The National Retail Federation reports that returns nearly doubled during the pandemic: $218 billion worth of online purchases were sent back and the return rate is estimated to stay in that elevated range.
"We're seeing this year that return policies have gotten a little bit less generous than we've seen in years past," Samantha Gordon, Deals Editor with Consumer Reports, said.
Updated policies include shortening the return window, charging restocking fees or telling shoppers they'll have to pay for shipping.
Retailers like Anthropologie ($5.95) and LL Bean ($6.50) are charging to mail in most returns.
One tip to avoid most of these fees is don't mail it! Return the item in-store.

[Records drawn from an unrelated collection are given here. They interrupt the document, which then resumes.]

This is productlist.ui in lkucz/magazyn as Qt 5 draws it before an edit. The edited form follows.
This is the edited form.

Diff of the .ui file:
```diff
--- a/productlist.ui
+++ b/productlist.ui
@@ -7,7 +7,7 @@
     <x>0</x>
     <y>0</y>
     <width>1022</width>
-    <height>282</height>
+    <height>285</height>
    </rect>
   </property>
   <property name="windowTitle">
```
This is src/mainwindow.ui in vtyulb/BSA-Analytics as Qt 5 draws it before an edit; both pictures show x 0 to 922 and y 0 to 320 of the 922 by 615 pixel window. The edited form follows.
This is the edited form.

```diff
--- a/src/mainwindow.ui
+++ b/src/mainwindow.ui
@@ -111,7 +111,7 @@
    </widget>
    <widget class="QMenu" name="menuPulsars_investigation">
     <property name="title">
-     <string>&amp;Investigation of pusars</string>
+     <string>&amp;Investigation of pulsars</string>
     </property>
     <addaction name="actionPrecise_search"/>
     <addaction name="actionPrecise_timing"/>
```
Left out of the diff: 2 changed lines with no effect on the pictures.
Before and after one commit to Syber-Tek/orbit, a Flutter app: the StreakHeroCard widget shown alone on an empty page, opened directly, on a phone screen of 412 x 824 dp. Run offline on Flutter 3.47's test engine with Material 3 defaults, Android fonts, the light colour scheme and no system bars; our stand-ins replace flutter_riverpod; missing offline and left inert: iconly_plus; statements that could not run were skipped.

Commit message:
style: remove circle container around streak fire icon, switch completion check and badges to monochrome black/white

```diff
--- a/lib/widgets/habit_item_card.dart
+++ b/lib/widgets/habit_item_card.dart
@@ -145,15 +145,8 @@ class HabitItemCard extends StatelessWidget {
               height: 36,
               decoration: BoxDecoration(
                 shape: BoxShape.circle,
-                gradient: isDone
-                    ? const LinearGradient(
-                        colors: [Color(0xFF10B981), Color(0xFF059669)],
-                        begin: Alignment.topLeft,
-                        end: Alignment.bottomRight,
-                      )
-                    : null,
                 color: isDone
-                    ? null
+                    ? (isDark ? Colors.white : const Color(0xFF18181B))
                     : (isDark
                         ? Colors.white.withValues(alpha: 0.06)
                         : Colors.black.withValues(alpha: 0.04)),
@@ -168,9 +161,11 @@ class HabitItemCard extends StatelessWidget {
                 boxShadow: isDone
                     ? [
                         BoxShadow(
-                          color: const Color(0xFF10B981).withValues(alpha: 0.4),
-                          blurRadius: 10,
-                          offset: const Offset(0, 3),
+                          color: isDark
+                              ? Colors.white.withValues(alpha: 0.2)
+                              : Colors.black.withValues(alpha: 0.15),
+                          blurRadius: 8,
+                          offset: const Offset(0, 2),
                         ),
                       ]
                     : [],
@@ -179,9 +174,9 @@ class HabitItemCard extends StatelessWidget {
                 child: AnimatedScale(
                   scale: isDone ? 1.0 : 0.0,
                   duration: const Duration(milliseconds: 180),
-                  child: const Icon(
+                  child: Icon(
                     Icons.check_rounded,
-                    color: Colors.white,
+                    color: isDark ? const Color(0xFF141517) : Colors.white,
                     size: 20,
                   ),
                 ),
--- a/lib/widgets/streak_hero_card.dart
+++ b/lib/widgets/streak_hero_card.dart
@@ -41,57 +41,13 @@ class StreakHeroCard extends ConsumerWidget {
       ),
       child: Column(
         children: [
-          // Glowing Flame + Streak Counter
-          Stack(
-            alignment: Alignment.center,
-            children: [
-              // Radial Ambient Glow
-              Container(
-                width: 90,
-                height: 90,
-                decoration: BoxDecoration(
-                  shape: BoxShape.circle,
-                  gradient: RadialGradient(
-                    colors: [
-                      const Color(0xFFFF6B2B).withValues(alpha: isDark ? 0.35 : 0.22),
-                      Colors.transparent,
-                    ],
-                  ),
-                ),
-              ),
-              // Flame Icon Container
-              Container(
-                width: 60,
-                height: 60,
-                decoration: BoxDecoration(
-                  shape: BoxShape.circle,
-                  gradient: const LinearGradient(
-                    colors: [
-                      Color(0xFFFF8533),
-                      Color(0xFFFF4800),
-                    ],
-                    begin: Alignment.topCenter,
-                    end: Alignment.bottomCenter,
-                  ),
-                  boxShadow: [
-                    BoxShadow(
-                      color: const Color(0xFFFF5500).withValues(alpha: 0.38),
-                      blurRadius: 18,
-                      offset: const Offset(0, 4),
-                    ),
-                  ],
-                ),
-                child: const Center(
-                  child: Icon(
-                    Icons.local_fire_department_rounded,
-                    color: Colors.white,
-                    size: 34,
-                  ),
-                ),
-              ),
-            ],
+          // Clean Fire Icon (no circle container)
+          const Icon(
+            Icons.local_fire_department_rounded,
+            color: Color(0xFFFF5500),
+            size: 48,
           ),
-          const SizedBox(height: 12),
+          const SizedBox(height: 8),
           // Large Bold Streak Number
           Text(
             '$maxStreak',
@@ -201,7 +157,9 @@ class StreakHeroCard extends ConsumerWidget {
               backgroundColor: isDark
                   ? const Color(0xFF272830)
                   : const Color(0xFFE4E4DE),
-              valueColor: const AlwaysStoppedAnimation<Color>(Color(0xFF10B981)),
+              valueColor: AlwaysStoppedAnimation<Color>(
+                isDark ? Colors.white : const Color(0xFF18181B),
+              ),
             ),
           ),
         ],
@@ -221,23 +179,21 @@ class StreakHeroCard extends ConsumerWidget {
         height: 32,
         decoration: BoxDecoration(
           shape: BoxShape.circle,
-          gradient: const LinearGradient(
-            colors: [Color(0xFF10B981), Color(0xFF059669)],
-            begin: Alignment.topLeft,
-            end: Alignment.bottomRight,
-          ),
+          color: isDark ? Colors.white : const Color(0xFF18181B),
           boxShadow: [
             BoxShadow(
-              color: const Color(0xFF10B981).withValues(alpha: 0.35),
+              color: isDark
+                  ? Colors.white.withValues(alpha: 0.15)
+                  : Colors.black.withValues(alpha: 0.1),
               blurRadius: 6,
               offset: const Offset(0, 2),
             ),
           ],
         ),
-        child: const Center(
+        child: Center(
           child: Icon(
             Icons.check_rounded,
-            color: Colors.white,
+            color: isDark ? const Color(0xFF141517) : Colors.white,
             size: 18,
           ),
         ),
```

"If you bought online and you're returning in-store, have as much information as you possibly can. When you're returning that item, you'll have the best bet of having an easier time dealing with customer service," Gordon said.
But on the upside, the process of returning items purchased online has gotten a lot easier.
For gifts purchased on Amazon, initiating an online return triggers lots of options like at-home UPS pickup, dropping the item (in many cases totally unboxed) at a UPS store or returning in-store at Kohl's or Whole Foods.
For Walmart.com, start the return on their website and you can schedule a pickup, take it to a physical Walmart store or drop it off at a FedEx store.
And the most important thing to remember.
"When you're thinking about returning something, it's really important to keep your timeline in mind, try to get it done within January, if possible," Gordon said.
A matter of a week or 10 days could be the difference between exchanging for something you really want or being stuck with something you don't want.